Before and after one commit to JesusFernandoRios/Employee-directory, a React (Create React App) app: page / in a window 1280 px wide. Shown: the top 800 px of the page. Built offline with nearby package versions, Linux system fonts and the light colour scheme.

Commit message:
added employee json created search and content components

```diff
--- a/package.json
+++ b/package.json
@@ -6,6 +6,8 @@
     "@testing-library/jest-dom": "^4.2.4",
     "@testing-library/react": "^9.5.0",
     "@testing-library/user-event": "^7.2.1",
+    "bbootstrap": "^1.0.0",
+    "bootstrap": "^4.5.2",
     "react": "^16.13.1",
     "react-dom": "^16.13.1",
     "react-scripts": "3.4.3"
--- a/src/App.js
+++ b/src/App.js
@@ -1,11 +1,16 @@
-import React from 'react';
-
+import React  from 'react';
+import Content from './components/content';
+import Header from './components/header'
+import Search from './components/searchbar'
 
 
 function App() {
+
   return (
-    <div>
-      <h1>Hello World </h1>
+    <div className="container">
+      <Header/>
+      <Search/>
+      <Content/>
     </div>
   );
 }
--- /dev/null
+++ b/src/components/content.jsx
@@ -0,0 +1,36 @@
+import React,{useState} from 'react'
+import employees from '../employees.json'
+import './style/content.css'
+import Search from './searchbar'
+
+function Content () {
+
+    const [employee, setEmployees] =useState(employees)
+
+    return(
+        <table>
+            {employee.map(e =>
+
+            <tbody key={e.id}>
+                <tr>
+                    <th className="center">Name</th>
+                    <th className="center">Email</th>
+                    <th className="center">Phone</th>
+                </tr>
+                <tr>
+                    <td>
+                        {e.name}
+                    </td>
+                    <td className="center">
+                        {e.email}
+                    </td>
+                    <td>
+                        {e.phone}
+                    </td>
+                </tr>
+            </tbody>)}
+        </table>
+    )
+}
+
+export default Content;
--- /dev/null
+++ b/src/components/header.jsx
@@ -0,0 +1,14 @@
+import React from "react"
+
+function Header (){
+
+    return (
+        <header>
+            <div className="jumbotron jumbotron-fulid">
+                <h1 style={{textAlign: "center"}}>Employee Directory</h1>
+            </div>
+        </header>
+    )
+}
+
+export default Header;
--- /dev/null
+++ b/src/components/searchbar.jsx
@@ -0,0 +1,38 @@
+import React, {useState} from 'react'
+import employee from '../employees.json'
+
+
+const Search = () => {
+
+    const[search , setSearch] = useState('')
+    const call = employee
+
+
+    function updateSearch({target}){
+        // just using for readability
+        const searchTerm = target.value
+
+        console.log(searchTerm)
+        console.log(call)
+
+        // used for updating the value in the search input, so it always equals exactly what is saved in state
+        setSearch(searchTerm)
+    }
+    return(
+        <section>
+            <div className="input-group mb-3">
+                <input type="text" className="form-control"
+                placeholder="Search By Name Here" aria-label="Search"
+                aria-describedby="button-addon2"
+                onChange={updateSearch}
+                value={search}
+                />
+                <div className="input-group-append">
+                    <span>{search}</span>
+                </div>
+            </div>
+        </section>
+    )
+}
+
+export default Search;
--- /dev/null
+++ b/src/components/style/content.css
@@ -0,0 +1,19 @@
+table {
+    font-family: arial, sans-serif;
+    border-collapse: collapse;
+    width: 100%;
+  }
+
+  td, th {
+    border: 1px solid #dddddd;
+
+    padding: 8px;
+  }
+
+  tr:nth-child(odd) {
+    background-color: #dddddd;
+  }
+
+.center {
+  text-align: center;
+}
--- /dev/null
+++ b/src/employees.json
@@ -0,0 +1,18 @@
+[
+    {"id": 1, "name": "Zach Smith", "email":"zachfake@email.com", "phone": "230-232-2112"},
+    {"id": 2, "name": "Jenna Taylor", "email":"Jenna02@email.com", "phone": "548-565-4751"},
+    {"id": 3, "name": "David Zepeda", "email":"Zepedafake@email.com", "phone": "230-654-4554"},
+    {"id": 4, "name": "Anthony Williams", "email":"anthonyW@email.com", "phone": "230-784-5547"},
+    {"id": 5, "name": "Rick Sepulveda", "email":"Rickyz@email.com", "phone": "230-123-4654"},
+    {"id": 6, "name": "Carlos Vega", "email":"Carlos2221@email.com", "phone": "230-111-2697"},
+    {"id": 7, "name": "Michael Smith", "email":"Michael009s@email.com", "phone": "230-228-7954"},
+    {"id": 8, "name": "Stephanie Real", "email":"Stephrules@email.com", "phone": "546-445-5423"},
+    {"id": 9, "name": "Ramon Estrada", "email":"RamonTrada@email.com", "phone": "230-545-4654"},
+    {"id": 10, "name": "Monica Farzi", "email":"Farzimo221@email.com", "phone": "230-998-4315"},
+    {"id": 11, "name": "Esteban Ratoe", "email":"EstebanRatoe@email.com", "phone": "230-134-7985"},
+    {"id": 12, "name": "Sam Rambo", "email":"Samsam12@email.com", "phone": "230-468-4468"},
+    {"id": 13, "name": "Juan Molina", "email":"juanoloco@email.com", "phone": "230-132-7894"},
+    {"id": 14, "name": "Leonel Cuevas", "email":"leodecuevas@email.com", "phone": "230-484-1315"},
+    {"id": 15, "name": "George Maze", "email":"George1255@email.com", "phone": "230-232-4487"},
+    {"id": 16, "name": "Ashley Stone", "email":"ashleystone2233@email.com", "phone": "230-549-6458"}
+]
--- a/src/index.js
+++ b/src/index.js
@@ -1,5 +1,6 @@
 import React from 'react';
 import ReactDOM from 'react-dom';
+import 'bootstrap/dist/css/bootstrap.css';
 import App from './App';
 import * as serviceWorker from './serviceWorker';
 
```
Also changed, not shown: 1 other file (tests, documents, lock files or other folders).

● ● ● ●

◆ **WHAT YOU SHOULD DO**: Only a number is wanted: how many lines of the data above contain "const"?

◆ **COMPLETED TASK**: 5